*** Data extract ***

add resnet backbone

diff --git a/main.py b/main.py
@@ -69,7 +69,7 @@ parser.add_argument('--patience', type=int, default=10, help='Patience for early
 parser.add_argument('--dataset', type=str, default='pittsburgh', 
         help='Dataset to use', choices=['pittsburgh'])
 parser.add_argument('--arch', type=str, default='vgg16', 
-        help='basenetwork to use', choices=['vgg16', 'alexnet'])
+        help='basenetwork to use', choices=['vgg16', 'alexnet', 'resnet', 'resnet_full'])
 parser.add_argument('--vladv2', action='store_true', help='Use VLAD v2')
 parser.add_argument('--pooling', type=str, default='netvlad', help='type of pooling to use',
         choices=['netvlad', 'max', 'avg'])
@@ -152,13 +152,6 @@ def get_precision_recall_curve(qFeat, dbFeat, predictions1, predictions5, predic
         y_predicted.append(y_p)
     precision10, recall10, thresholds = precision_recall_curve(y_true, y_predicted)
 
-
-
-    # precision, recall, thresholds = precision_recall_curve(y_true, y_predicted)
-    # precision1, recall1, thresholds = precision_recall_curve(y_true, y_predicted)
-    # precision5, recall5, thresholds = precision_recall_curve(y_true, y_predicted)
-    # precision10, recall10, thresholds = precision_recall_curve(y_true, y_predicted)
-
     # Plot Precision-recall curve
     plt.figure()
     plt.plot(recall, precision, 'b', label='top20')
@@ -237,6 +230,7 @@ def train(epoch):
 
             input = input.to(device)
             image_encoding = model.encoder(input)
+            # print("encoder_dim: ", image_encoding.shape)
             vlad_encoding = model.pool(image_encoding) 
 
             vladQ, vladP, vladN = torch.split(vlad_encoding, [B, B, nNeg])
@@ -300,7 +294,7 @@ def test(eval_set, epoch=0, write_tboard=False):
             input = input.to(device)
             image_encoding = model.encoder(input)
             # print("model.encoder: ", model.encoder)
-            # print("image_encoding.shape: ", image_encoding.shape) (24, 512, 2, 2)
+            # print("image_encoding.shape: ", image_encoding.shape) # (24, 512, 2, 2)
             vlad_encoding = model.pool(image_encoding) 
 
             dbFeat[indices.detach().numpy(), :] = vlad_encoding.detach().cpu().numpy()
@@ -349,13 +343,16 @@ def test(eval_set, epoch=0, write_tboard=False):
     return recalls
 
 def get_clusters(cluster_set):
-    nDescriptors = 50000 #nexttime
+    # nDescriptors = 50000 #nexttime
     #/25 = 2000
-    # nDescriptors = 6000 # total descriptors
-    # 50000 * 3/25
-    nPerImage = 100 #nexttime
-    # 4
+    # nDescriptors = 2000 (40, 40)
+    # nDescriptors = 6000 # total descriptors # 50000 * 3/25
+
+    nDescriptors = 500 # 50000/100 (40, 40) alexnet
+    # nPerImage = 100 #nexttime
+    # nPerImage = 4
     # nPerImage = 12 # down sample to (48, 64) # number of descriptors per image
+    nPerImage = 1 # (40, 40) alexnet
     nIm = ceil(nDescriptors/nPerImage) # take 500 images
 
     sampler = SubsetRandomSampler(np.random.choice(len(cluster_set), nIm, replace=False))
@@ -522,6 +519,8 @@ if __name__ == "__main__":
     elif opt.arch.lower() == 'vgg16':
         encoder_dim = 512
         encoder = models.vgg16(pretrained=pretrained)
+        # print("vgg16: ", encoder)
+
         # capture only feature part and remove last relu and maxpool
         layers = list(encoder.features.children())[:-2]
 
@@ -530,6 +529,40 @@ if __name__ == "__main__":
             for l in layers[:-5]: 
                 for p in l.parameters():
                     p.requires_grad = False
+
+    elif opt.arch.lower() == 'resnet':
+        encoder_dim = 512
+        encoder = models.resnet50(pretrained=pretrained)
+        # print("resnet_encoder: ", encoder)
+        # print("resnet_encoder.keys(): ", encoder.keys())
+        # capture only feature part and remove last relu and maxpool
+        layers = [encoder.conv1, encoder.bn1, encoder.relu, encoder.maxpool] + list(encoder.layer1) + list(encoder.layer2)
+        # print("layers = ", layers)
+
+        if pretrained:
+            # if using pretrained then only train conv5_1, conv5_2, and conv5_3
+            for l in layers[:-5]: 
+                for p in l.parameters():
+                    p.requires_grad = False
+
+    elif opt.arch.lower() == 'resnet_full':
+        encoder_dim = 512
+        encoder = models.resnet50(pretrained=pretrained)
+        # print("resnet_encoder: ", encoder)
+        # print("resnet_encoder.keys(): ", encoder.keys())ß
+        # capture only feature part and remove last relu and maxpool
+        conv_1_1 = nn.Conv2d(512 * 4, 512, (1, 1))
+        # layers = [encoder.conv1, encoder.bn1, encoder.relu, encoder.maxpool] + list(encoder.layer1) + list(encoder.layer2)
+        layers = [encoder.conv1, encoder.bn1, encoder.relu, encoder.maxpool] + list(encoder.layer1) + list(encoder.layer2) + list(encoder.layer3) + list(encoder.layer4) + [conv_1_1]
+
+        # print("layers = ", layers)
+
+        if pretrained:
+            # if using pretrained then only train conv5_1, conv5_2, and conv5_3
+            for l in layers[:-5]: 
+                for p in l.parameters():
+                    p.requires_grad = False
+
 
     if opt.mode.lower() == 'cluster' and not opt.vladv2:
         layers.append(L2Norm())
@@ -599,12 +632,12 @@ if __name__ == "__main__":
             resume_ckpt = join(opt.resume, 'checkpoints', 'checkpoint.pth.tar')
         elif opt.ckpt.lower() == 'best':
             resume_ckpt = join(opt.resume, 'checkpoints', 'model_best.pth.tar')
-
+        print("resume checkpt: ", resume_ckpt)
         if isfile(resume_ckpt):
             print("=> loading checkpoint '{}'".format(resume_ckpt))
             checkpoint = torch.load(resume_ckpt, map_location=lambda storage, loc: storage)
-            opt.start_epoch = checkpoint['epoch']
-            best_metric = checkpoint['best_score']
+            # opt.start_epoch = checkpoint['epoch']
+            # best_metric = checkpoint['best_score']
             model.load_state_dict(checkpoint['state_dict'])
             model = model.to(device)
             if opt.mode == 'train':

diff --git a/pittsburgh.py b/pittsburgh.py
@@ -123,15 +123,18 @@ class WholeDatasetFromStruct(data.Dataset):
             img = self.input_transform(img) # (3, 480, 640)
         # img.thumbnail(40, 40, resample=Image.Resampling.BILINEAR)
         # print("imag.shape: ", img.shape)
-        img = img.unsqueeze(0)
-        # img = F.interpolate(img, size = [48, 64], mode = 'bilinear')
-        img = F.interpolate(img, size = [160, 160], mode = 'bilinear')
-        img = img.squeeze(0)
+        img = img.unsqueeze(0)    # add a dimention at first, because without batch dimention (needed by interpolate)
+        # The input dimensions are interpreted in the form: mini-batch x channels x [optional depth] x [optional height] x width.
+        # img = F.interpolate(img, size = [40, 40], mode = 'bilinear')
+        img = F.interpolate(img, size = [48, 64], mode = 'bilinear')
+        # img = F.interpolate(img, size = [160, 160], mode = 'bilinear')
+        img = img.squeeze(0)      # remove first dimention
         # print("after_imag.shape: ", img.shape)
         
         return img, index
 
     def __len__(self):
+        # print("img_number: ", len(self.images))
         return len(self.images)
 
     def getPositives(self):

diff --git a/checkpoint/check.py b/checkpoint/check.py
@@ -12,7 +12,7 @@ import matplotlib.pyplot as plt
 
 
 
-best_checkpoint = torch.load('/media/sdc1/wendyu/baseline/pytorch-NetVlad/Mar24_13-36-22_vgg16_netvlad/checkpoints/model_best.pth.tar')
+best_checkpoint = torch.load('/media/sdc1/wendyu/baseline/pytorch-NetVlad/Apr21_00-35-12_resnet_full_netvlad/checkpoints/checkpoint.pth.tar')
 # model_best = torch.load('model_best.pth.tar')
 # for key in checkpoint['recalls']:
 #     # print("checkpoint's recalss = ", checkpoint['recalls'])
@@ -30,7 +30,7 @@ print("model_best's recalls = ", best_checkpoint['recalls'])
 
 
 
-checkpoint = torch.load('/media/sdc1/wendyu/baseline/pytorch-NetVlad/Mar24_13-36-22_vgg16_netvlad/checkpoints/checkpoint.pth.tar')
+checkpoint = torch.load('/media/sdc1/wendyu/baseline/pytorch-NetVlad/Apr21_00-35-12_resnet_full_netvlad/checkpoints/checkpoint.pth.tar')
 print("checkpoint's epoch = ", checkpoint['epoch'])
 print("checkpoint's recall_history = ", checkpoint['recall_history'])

*** End of Data extract ***

Whenever the string "relu" occurs in a line of the entries above, copy that line.

         # capture only feature part and remove last relu and maxpool
+        # capture only feature part and remove last relu and maxpool
+        layers = [encoder.conv1, encoder.bn1, encoder.relu, encoder.maxpool] + list(encoder.layer1) + list(encoder.layer2)
+        # capture only feature part and remove last relu and maxpool
+        # layers = [encoder.conv1, encoder.bn1, encoder.relu, encoder.maxpool] + list(encoder.layer1) + list(encoder.layer2)
+        layers = [encoder.conv1, encoder.bn1, encoder.relu, encoder.maxpool] + list(encoder.layer1) + list(encoder.layer2) + list(encoder.layer3) + list(encoder.layer4) + [conv_1_1]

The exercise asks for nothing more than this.